Photo credit: "
Long Term Climate Change Trends Worry Experts. Here's a clip from a story at Indiana Public Media: "...Indiana University Professor of Atmospheric Science Sara Pryor is a lead author of the section that looks at how climate change could affect the Midwest, specifically. She says farmers could see future crops hurt by droughts similar to the ones the region saw last summer. “Both corn and soybean yields are decreased if we have warm summers, and if we have dry summers,” she says “So, given that our climate change projections are that the Midwest will become warmer and dryer in the summer, we certainly have expectations that crop yields will decrease.” She says if current trends continue, the growing region for crops will move gradually north. “Because our region is relatively flat, for one degree of warming, a crop has to move; all plants have to move, about 100 kilometers to keep at that same temperature.” However, she says, the farther north in the Midwest you go, the worst the soil quality gets..."
Can NASA Stop Global Warming? I'm skeptical that any technology can stop the warming altogether, although we may be able to launch solutions that slow the rate of warming. Here's an excerpt from Project-Syndicate: "...Obama should challenge NASA to address one of today’s most important issues, global warming, by developing safe, cost-effective technologies to remove carbon dioxide from the planet’s atmosphere and oceans. This mission could be accomplished in two phases.During the first phase, which could be completed by 2020, researchers would identify roughly 10-20 candidate geo-engineering technologies and test them in small-scale experiments. The second phase would include large-scale test demonstrations to evaluate the most promising technologies by 2025. Developing these technologies is crucial, given that, over the last half-century, the concentration of CO2 in the atmosphere has increased from roughly 320 parts per million to almost 400 parts per million, heating up the planet and increasing the acidity of the world’s oceans. At this rate, the concentration of CO2 in the atmosphere will exceed 450 parts per million in roughly 25 years..."

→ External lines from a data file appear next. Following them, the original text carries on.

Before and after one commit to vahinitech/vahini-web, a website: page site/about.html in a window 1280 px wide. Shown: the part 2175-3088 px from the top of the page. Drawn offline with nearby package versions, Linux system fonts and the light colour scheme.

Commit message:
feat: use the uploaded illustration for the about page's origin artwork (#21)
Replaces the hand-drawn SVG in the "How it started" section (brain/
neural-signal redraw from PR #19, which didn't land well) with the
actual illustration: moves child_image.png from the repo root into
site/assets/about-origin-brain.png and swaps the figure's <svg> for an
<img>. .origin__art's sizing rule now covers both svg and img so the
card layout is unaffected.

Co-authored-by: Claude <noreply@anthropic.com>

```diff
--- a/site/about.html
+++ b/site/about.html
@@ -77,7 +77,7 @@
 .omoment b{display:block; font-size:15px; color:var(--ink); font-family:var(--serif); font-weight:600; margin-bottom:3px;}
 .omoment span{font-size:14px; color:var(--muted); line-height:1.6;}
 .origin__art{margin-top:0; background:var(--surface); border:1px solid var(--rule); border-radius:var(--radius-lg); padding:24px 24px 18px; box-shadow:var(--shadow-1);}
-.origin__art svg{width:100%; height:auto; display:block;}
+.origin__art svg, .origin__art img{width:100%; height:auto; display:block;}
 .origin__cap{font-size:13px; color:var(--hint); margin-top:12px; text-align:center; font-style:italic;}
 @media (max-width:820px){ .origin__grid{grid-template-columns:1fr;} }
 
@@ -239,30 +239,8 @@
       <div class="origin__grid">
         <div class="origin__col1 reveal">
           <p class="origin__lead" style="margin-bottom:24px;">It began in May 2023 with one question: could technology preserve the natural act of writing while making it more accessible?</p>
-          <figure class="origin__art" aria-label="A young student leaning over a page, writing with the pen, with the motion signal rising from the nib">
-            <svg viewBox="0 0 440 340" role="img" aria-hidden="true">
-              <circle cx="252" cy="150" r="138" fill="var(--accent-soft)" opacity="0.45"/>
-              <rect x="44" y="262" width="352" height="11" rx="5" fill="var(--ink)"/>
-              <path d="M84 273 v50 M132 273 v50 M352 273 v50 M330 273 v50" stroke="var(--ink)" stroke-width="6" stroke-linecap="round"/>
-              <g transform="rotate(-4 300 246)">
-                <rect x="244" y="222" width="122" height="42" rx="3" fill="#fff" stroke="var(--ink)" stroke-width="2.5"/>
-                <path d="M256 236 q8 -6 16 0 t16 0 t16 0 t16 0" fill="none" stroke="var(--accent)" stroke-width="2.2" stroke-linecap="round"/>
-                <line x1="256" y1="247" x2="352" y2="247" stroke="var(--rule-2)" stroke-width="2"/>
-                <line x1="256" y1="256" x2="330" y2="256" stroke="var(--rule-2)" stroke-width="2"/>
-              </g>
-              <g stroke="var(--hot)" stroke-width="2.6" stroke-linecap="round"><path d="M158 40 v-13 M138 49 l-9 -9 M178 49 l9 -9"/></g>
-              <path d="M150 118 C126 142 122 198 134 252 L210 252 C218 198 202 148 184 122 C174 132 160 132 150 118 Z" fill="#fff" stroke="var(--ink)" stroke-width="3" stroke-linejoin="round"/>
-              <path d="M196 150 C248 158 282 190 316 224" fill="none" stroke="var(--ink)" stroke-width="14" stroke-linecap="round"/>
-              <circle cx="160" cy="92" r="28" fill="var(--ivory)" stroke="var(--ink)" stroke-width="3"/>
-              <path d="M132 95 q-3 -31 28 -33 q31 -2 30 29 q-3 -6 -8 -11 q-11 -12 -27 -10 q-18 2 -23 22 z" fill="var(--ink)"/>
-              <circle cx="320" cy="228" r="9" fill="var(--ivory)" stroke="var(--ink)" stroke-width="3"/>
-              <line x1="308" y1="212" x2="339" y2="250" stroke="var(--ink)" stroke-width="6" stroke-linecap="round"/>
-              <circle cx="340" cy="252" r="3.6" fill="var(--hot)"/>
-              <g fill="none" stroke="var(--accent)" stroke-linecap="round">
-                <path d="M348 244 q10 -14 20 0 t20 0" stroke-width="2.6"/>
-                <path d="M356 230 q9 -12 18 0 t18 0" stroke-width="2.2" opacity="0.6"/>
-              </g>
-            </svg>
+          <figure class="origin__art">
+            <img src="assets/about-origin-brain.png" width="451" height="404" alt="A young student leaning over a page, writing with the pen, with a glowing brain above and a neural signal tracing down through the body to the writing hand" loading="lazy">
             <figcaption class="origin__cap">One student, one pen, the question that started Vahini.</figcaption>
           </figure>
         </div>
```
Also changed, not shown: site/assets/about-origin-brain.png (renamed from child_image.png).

Climate Change Is Cutting Humans' Work Capacity. Climate Central has the story; here's an excerpt: "It’s not just the heat, it’s the humidity that gets you. That’s the conclusion of a new study that finds climate change has reduced humanity’s ability to work by making the planet hotter and muggier. That one-two punch has already cut the world’s working capacity by 10 percent since humans began burning large amounts of oil, gas, coal and other fossil fuels at the start of the Industrial Revolution, found the analysis, which was published Sunday in the journal Nature Climate Change. Researchers at the National Oceanic and Atmospheric Administration predict that dive will continue, reshaping daily life in the most populated areas of the planet as climate change intensifies. By 2050, a combination of rising heat and humidity is likely to cut the world’s labor capacity to 80 percent during summer months — twice the effect observed today...